◆ ASSIGNMENT ◆
Go through the data below and count every line that has the word "security". Return only the count.

### SUPPLIED MATERIAL ###

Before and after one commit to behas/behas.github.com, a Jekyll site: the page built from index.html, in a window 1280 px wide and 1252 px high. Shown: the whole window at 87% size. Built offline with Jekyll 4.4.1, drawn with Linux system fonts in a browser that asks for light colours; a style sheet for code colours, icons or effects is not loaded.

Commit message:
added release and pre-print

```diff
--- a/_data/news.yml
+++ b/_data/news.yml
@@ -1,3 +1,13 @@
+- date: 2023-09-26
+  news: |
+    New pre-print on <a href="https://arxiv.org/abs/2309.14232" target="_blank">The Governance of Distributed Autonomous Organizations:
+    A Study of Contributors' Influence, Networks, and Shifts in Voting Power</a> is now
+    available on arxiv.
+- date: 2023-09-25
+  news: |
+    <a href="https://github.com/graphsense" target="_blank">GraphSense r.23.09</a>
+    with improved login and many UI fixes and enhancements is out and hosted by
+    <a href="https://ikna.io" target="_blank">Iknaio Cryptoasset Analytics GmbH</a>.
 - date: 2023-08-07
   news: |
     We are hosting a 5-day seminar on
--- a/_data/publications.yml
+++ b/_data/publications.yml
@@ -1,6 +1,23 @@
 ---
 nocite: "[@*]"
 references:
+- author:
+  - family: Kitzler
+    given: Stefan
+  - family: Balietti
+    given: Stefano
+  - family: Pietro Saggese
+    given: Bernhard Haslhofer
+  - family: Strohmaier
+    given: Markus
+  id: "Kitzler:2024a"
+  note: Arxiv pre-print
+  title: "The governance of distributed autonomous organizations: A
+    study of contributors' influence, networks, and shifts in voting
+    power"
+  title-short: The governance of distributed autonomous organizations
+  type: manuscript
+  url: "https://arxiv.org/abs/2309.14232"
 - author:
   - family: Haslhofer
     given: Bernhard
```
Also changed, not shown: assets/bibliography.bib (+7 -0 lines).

###
### SUPPLIED MATERIAL ###

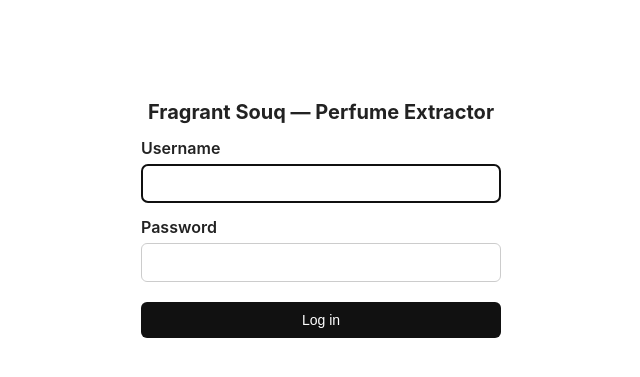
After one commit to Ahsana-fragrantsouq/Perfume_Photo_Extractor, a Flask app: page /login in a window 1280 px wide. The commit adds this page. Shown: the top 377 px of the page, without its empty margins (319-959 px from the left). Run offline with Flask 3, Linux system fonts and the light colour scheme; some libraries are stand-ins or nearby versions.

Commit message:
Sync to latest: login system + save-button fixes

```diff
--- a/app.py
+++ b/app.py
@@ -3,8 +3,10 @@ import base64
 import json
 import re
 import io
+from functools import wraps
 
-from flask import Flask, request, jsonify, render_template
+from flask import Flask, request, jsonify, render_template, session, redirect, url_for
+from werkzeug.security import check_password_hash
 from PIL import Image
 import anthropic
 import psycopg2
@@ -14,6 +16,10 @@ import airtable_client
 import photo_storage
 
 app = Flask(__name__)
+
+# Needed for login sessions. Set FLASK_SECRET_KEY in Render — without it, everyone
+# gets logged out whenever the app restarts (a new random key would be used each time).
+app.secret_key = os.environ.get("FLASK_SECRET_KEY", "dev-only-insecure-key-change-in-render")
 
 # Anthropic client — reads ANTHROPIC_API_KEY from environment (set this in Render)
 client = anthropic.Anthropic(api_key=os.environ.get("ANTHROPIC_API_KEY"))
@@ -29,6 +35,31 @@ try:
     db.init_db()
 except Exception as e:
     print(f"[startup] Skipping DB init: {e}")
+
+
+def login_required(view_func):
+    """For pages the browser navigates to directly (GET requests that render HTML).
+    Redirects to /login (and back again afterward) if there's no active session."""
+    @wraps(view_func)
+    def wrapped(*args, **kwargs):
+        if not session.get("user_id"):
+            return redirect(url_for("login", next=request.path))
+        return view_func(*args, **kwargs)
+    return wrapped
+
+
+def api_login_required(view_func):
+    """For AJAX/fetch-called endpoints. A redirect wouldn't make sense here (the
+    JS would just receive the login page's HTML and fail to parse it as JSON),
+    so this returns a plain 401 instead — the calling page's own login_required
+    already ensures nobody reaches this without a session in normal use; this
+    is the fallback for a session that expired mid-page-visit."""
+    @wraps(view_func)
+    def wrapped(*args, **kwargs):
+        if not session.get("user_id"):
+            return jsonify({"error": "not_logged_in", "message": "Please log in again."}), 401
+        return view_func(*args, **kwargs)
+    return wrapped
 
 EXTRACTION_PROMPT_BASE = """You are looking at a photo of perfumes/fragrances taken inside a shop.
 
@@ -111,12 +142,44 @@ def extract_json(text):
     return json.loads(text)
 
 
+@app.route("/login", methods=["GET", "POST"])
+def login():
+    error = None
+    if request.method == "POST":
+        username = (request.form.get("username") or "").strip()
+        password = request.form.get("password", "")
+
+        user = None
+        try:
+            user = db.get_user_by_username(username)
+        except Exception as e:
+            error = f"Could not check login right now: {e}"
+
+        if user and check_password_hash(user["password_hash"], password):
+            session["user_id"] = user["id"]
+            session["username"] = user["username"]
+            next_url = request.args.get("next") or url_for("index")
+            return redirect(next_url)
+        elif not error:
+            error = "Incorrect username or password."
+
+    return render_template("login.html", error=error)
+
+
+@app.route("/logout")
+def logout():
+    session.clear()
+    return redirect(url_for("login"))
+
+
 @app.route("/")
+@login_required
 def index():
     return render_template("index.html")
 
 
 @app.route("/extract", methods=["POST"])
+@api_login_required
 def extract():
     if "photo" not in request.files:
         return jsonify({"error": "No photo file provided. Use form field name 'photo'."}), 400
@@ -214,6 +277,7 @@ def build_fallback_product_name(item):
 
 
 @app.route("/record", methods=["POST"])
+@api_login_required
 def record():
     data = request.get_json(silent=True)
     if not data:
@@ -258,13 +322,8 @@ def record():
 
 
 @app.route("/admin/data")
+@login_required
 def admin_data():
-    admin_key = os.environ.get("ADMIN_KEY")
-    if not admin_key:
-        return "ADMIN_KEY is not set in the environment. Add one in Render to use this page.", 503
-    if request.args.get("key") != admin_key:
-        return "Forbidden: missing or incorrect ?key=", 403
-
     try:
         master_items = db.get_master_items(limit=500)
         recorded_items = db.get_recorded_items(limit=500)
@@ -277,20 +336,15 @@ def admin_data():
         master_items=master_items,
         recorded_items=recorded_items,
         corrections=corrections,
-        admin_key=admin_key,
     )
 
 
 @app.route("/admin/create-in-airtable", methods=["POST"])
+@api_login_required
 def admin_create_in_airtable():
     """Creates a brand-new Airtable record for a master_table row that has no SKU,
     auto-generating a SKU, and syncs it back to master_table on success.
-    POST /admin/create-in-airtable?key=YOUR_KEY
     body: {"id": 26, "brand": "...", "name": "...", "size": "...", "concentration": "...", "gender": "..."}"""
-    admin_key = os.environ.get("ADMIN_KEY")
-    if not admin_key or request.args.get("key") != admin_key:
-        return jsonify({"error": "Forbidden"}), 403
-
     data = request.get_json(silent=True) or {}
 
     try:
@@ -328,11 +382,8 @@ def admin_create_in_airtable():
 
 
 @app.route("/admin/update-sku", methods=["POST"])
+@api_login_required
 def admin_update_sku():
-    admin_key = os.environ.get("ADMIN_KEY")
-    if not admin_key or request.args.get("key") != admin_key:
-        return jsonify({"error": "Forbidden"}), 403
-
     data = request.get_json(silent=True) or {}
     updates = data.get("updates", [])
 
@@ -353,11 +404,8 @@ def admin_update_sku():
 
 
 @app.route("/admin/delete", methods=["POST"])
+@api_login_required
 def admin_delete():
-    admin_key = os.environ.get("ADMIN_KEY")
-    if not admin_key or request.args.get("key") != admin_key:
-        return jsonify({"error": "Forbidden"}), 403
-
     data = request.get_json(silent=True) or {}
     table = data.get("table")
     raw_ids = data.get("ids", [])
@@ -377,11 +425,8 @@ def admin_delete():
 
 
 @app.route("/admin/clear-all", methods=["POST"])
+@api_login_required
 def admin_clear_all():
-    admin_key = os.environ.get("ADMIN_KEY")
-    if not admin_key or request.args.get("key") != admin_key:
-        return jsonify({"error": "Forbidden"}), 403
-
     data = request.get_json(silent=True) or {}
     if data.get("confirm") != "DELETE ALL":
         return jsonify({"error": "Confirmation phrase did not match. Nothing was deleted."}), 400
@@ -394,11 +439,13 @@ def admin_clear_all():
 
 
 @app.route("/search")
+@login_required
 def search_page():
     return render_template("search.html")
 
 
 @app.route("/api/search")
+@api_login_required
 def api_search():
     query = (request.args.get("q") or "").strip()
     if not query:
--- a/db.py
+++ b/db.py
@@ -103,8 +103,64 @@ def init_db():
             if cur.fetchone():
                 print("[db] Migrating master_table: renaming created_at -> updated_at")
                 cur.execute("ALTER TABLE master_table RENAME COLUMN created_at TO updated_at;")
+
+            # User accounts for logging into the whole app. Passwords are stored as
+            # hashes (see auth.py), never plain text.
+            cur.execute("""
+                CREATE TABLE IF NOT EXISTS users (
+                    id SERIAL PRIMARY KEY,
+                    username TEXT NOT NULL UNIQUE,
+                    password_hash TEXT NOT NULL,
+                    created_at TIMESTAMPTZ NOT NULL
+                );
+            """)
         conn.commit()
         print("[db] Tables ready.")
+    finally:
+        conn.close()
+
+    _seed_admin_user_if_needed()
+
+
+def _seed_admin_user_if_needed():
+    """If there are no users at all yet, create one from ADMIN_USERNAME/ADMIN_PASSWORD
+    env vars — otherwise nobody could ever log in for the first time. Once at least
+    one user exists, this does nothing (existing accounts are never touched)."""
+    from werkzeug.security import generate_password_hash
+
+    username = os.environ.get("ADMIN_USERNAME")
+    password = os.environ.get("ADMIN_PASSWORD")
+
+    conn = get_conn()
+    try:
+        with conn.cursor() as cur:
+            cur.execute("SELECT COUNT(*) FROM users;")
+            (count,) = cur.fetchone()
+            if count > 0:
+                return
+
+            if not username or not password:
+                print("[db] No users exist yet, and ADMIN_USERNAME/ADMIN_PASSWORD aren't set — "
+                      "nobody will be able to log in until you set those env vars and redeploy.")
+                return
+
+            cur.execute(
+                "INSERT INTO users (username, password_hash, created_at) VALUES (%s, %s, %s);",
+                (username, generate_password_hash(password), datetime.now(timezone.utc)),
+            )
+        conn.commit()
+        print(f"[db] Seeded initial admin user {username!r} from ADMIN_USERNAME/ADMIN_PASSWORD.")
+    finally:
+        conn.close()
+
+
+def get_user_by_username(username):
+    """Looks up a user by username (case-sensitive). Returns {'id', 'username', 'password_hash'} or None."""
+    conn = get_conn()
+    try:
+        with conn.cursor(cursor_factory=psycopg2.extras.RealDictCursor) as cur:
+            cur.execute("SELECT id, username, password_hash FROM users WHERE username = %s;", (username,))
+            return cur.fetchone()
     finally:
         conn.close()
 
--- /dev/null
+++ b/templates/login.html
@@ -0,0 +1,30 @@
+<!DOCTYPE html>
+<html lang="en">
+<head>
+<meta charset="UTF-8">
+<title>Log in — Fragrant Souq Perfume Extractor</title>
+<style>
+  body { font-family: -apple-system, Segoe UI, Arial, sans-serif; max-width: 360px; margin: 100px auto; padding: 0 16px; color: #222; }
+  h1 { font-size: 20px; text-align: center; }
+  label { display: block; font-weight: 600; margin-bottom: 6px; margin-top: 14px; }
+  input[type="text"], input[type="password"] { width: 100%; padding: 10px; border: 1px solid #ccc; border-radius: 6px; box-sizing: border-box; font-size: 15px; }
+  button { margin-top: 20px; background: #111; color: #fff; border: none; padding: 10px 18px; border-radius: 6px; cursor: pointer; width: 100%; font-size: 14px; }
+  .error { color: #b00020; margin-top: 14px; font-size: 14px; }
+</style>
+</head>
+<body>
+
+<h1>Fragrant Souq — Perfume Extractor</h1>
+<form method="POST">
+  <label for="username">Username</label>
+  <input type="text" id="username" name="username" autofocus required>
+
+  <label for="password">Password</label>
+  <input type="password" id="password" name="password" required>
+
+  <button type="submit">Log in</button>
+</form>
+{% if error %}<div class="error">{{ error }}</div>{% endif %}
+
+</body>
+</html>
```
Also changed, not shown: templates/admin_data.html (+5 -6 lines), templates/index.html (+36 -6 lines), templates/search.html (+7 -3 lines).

###

◆ SOLUTION FOR THIS TASK ◆
2